I was recently at a family birthday dinner with much activity via Facetime round the table; indeed we ended up connecting two relatives from Toronto and Belfast screen to screen, a modern form of cheek to cheek!
Not everyone was familiar with the technology however; one of the party thought he was looking at a photograph when the phone was handed to him, and thinking he was being asked to comment, duly did just that.
The moment certainly provided dining out material for the rest of the year, particularly for younger family members who couldn't believe humans could be so out of touch.
I'm sure we've all made faux pas with email and the dreaded predictive text; my son keeps a screen shot of a text I sent 2 years ago which said 'Cremated Ted at 5 o'clock' - Ted being my beloved border collie. The message, a reminder to collect him from the kennels should have said, 'Remember Ted at 5 o'clock'. You can only imagine the shock at my seemingly casual disregard to animal life.

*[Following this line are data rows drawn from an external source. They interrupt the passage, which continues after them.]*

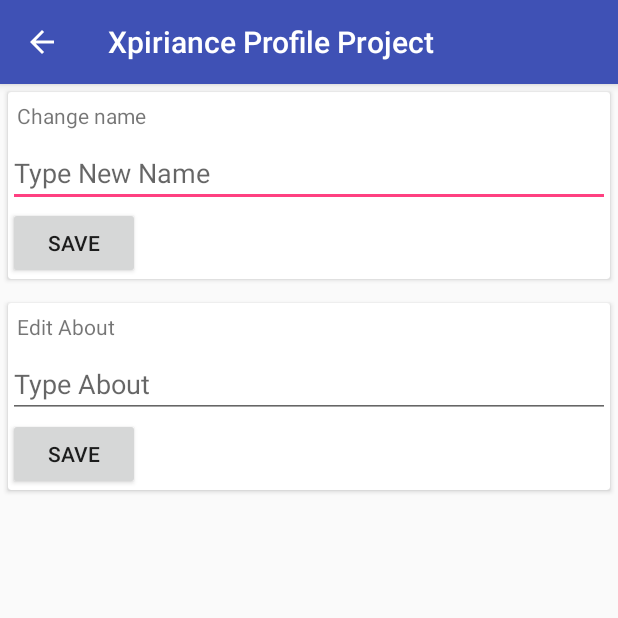
After one commit to arpitjjw/XpirianceProfileProject, an Android app: the edit_Activity screen opened directly, with no data from a screen before it, on a phone screen of 412 x 824 dp, the top half of it. The commit adds this screen. Run offline under Robolectric (Android 15) with nearby library versions, the phone set to English and light mode, and no system bars; network calls fail.

Commit message:
new activity added

```diff
--- a/app/src/main/AndroidManifest.xml
+++ b/app/src/main/AndroidManifest.xml
@@ -1,7 +1,9 @@
 <?xml version="1.0" encoding="utf-8"?>
 <manifest xmlns:android="http://schemas.android.com/apk/res/android"
     package="com.example.user.xpirianceprofileproject">
+
     <uses-permission android:name="android.permission.INTERNET" />
+
     <application
         android:allowBackup="true"
         android:icon="@mipmap/ic_launcher"
@@ -16,6 +18,7 @@
                 <category android:name="android.intent.category.LAUNCHER" />
             </intent-filter>
         </activity>
+        <activity android:name=".edit_Activity"></activity>
     </application>
 
 </manifest>
--- /dev/null
+++ b/app/src/main/java/com/example/user/xpirianceprofileproject/edit_Activity.java
@@ -0,0 +1,33 @@
+package com.example.user.xpirianceprofileproject;
+
+import android.app.ActionBar;
+import android.content.Intent;
+import android.support.v7.app.AppCompatActivity;
+import android.os.Bundle;
+import android.view.MenuItem;
+import android.widget.EditText;
+
+public class edit_Activity extends AppCompatActivity {
+    EditText editname;
+    EditText editabout;
+    @Override
+    protected void onCreate(Bundle savedInstanceState) {
+        super.onCreate(savedInstanceState);
+        setContentView(R.layout.edit);
+        editname=(EditText)findViewById(R.id.EditUsername);
+        editabout=(EditText)findViewById(R.id.EditAbout);
+        android.support.v7.app.ActionBar ab = getSupportActionBar();
+        ab.setDisplayHomeAsUpEnabled(true);
+    }
+    @Override
+    public boolean onOptionsItemSelected(MenuItem item) {
+        switch (item.getItemId()) {
+            case android.R.id.home:
+                Intent intent = new Intent(this,MainActivity.class);
+                this.startActivity(intent);
+                return true;
+            default:
+                return super.onOptionsItemSelected(item);
+        }
+    }
+}
--- /dev/null
+++ b/app/src/main/res/layout/edit.xml
@@ -0,0 +1,66 @@
+<?xml version="1.0" encoding="utf-8"?>
+<LinearLayout
+    android:orientation="vertical"
+    xmlns:android="http://schemas.android.com/apk/res/android" android:layout_width="match_parent"
+    android:layout_height="match_parent"
+    >
+<android.support.v7.widget.CardView
+    android:layout_width="match_parent"
+    android:layout_height="wrap_content"
+    android:layout_margin="5dp"
+    android:elevation="4dp">
+    <LinearLayout
+        android:layout_width="match_parent"
+        android:layout_height="wrap_content"
+        android:orientation="vertical">
+        <TextView
+            android:layout_width="match_parent"
+            android:layout_height="wrap_content"
+            android:text="Change name"
+            android:padding="6dp" />
+        <EditText
+            android:layout_width="match_parent"
+            android:layout_height="wrap_content"
+            android:hint="Type New Name"
+            android:id="@+id/EditUsername"/>
+        <Button
+            android:layout_width="wrap_content"
+            android:layout_height="wrap_content"
+            android:text="Save"
+            android:id="@+id/SaveName"
+            />
+
+    </LinearLayout>
+</android.support.v7.widget.CardView>
+    <android.support.v4.widget.Space
+        android:layout_width="match_parent"
+        android:layout_height="5dp" />
+    <android.support.v7.widget.CardView
+        android:layout_width="match_parent"
+        android:layout_height="wrap_content"
+        android:layout_margin="5dp"
+        android:elevation="4dp">
+        <LinearLayout
+            android:layout_width="match_parent"
+            android:layout_height="wrap_content"
+            android:orientation="vertical">
+            <TextView
+                android:layout_width="match_parent"
+                android:layout_height="wrap_content"
+                android:text="Edit About"
+                android:padding="6dp" />
+            <EditText
+                android:layout_width="match_parent"
+                android:layout_height="wrap_content"
+                android:hint="Type About"
+                android:id="@+id/EditAbout"/>
+            <Button
+                android:layout_width="wrap_content"
+                android:layout_height="wrap_content"
+                android:text="Save"
+                android:id="@+id/SaveAbout"
+                />
+
+        </LinearLayout>
+    </android.support.v7.widget.CardView>
+</LinearLayout>
--- a/app/src/main/res/values/styles.xml
+++ b/app/src/main/res/values/styles.xml
@@ -1,7 +1,7 @@
 <resources>
 
     <!-- Base application theme. -->
-    <style name="AppTheme" parent="Theme.AppCompat.Light.NoActionBar">
+    <style name="AppTheme" parent="Theme.AppCompat.Light.DarkActionBar">
         <!-- Customize your theme here. -->
         <item name="colorPrimary">@color/colorPrimary</item>
         <item name="colorPrimaryDark">@color/colorPrimaryDark</item>
```
Also changed, not shown: app/src/main/java/com/example/user/xpirianceprofileproject/MainActivity.java (+30 -0 lines), app/src/main/res/menu/menu_main.xml (added, +15 -0 lines).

The funnies about photo faux pas and worse are an essential fabric of our digital lives, but what if it's not a laugh but a drama; broadband goes down at a critical point when a deadline is looming, or the app doesn't seem to have your boarding pass any more and you are passed the check in deadline.

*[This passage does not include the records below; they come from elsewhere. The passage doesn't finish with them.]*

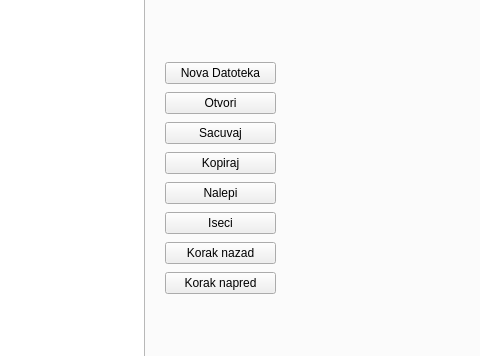
milalukic/matfHub, file matfHub/mainwindow.ui: the form before one commit; both pictures show x 436 to 916 and y 82 to 438 of the 1120 by 630 pixel window.
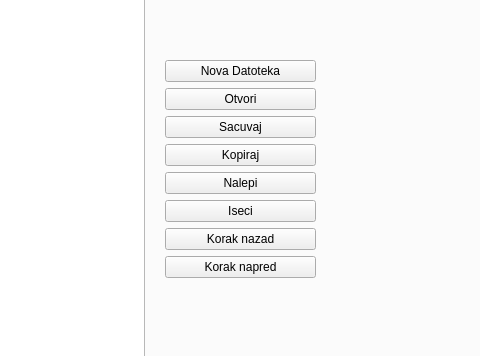
The form after the commit. Icons and pictures are not drawn.

The edit to the form file:
```diff
--- a/matfHub/mainwindow.ui
+++ b/matfHub/mainwindow.ui
@@ -1033,13 +1033,16 @@
          <rect>
           <x>590</x>
           <y>90</y>
-          <width>111</width>
-          <height>236</height>
+          <width>151</width>
+          <height>221</height>
          </rect>
         </property>
         <layout class="QVBoxLayout" name="verticalLayout_2">
          <item>
           <widget class="QPushButton" name="pushButton_5">
+           <property name="styleSheet">
+            <string notr="true"/>
+           </property>
            <property name="text">
             <string>Nova Datoteka</string>
            </property>
```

This week's web crash by Misguided the popular online retailer filled the Twitter feeds for a whole day as its highly publicised sale of the century with 50% off absolutely everything, turned into a great big zero; the crash happened as soon as customers streamed through the digital front door. A reminder if one was needed that contingency plans and disaster recovery are just as essential in the new world.
Our quest for speed, egged on by endless technological developments, means that important tasks which used to command much more of our time and attention are now crammed into our handheld device with disastrous consequences when things ; as they often do, go wrong.
As consumers our march towards automation and the latest upgrade is a firmly established path, and there is no going back.
Many organisations however are guilty of two sins; the first is believing that there is universal uptake of the latest technology and knowledge, and secondly, investing heavily in glitzy front door digital capability without the necessary checks on what happens when things go wrong down the line.
How organisations adapt culturally during digital transformation is the topic for next week's Industry Council Leadership Forum. It's a critical issue needing a spotlight as employees can make or break a successful transformation. Amongst other factors this depends on how involved they are in the process and critically how confident they are in their board’s ability and commitment to success.
Back to the funnies, sometimes the old ones are the best, for a wee laugh take a look at the famous lift scene with the struggle between human man and woman machine! Parental Advisory Caution applies!